Extremely Large and Anisotropic Upper Critical Field and the Ferromagnetic Instability in UCoGe J. Phys. Soc. Jpn. 78, 113709 (2009) Authors: Dai Aoki, Tatsuma D. Matsuda, Valentin Taufour, Elena Hassinger, Georg Knebel, and Jacques Flouquet
Among the types of unconventional superconductivities, U-based superconductivities that coexist with ferromagnetism have attracted much attention as strong candidates for spin-triplet superconductors. The superconductivity of UGe_2, UIr, UCoGe, and URhGe, along with UTe_2 that was discovered last year, is assisted by the ferromagnetic phase.
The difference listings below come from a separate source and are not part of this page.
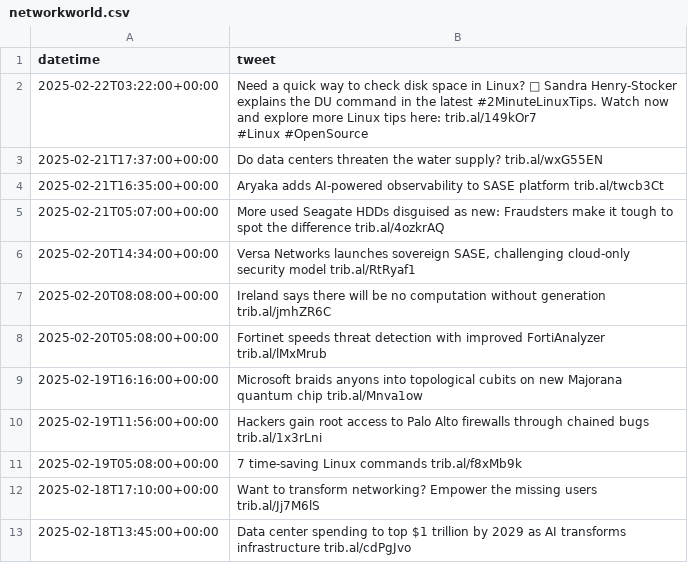
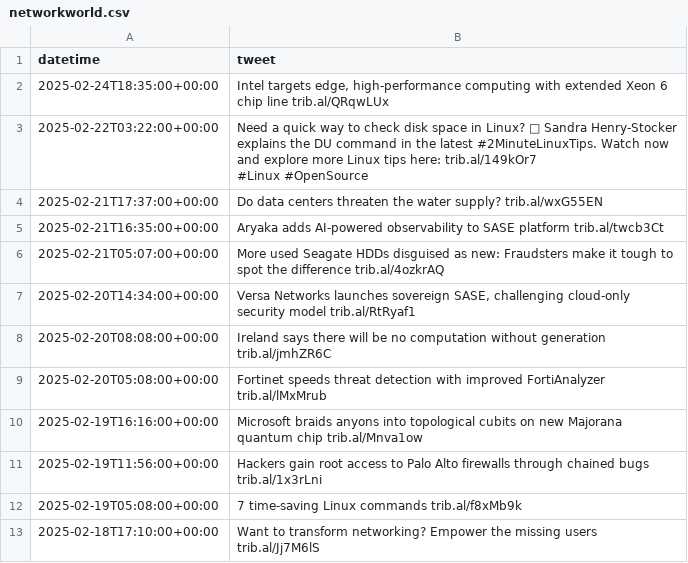
Before and after one commit to janie314/pipeline, a CSV file: data/imports/networkworld/networkworld.csv, drawn as a sheet.

```diff
--- a/data/imports/networkworld/networkworld.csv
+++ b/data/imports/networkworld/networkworld.csv
@@ -1,2 +1,3 @@
 datetime,tweet
+2025-02-24T18:35:00+00:00,"Intel targets edge, high-performance computing with extended Xeon 6 chip line trib.al/QRqwLUx"
 2025-02-22T03:22:00+00:00,"Need a quick way to check disk space in Linux? 🐧 Sandra Henry-Stocker explains the DU command in the latest #2MinuteLinuxTips. Watch now and explore more Linux tips here: trib.al/149kOr7
@@ -13,2 +14 @@ datetime,tweet
 2025-02-18T17:10:00+00:00,Want to transform networking? Empower the missing users trib.al/Jj7M6lS
-2025-02-18T13:45:00+00:00,Data center spending to top $1 trillion by 2029 as AI transforms infrastructure trib.al/cdPgJvo
```
Also changed, not shown: 2 other files.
This link is regarded as strong evidence for non-unitary spin-triplet superconductivity, where a ferromagnetic fluctuation mediates the pairing. Experimental validation for the spin-triplet Cooper-pair state is difficult in general, while the linkage between ferromagnetism and superconductivity in U-based materials occupies a significant position in this research area.
The authors of this paper conducted very carefully planned experiments under external magnetic fields on UCoGe single crystals and first pointed out that superconductivity in UCoGe is stabilized especially when the external field is very precisely applied along the b axis. An "S-shaped curve" is observed in the superconducting H-T phase diagram, featuring re-entrant behavior similar to that discovered in URhGe under high pressures. The authors further showed that Tc and the quasiparticle state are susceptible to the field orientation. Their findings made a significant impact on later studies for U-based superconductivity, for example, discoveries of a linkage between anisotropic ferromagnetic fluctuations and superconductivity in UCoGe, and re-entrant superconductivity in UTe_2. For these reasons, we conclude that this paper deserves the Outstanding Paper Award of the Physical Society of Japan.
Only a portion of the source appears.